▶ [PROBLEM STATEMENT]: Below are some records; find each line that carries the word "from" and copy it.

[EXCERPTED DATA Boundary: Start]

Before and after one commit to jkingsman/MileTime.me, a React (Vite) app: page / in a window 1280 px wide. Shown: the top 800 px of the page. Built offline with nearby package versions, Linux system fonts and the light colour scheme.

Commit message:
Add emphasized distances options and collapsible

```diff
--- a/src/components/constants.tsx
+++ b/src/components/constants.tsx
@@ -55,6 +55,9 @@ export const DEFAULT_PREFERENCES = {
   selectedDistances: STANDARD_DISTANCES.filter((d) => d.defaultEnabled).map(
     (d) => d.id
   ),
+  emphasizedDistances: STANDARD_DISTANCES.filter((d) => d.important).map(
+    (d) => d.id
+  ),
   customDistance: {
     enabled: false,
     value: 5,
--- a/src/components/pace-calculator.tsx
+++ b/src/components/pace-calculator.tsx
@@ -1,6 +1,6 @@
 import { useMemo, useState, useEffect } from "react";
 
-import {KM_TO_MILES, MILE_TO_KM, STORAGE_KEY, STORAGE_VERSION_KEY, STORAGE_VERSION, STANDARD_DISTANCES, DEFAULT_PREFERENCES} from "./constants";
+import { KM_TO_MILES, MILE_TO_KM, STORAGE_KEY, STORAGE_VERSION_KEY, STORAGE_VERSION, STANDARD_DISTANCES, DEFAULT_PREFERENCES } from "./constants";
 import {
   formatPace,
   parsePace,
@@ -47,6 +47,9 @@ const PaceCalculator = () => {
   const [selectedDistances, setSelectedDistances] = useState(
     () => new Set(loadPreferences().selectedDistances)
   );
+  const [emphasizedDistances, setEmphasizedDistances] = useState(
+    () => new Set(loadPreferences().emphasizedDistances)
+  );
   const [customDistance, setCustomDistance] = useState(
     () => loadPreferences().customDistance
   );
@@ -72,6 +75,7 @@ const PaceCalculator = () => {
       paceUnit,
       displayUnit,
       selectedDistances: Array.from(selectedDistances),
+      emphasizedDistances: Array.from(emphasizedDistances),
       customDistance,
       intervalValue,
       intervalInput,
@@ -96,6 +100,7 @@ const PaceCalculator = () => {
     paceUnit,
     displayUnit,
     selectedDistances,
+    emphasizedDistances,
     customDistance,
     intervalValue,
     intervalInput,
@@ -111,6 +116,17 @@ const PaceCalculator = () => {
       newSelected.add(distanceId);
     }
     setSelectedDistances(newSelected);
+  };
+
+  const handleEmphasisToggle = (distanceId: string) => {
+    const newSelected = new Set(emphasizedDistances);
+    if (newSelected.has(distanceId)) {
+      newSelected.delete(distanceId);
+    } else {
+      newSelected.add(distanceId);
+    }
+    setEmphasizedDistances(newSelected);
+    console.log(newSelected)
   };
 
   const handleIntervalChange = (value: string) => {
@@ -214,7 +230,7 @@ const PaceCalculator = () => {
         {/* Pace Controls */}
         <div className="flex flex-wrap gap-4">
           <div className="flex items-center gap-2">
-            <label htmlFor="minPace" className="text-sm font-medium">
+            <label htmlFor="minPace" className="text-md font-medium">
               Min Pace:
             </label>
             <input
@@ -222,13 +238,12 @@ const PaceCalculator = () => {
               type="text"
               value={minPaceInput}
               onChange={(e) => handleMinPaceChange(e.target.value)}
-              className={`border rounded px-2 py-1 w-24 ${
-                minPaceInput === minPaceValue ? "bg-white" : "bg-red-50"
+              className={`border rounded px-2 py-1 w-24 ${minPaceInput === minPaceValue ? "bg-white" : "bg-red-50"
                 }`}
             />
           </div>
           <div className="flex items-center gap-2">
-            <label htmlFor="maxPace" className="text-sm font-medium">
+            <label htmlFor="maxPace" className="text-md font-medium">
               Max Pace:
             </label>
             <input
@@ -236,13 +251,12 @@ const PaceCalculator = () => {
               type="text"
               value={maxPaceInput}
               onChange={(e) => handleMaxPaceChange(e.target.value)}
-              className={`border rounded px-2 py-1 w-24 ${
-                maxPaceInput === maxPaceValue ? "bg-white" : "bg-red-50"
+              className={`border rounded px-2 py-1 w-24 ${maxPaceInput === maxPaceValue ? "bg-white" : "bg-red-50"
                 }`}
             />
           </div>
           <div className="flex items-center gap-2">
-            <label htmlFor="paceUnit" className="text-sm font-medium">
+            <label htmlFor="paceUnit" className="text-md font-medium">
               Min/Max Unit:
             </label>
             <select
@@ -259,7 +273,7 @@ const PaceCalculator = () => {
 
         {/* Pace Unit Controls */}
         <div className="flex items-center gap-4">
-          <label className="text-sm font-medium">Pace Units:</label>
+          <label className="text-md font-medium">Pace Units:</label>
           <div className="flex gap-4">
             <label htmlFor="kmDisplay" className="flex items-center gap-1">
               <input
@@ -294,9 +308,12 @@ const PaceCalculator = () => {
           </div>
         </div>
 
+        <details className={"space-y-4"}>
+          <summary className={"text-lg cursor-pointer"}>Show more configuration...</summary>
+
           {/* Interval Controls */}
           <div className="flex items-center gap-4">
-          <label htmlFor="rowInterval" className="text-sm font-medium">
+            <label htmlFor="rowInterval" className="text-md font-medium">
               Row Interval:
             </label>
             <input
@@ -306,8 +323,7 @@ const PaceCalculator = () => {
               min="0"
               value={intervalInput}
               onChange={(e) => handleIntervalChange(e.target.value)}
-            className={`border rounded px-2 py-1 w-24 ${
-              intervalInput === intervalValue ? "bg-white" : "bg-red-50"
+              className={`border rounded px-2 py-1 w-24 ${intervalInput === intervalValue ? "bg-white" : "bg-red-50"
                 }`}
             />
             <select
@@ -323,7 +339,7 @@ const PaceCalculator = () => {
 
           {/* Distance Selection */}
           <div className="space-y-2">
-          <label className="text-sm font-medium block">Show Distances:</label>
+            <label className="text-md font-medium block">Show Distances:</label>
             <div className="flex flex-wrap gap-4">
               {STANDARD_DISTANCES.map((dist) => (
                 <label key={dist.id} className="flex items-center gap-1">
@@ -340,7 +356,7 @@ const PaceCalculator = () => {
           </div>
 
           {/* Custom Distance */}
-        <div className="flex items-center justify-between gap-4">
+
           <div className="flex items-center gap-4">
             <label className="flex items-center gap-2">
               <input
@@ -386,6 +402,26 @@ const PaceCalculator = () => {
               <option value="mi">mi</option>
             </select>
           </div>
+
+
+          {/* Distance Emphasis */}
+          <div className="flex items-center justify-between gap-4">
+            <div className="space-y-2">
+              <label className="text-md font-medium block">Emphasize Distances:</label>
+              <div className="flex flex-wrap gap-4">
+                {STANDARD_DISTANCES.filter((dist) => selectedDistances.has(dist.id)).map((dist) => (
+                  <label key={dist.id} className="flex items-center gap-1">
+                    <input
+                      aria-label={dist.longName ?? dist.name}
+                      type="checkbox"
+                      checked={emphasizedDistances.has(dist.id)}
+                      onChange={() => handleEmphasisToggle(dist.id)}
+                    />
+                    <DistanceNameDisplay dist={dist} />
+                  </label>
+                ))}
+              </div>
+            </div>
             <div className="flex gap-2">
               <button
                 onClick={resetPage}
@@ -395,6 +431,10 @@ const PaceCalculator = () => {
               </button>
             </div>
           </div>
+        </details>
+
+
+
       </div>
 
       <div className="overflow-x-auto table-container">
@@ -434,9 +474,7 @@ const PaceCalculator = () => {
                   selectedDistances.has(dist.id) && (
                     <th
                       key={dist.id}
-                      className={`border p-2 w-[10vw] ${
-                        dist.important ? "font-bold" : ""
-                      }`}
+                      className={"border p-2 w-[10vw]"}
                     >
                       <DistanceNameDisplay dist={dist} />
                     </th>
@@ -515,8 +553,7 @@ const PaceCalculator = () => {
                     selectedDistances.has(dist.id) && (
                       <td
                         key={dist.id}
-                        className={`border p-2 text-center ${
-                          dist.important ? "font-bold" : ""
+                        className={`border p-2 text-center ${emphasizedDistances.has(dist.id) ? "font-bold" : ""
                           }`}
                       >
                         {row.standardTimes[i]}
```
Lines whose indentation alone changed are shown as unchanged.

[EXCERPTED DATA Boundary: End]

▶ [EXERCISE ANSWER]:
 import { useMemo, useState, useEffect } from "react";
-import {KM_TO_MILES, MILE_TO_KM, STORAGE_KEY, STORAGE_VERSION_KEY, STORAGE_VERSION, STANDARD_DISTANCES, DEFAULT_PREFERENCES} from "./constants";
+import { KM_TO_MILES, MILE_TO_KM, STORAGE_KEY, STORAGE_VERSION_KEY, STORAGE_VERSION, STANDARD_DISTANCES, DEFAULT_PREFERENCES } from "./constants";
       selectedDistances: Array.from(selectedDistances),
+      emphasizedDistances: Array.from(emphasizedDistances),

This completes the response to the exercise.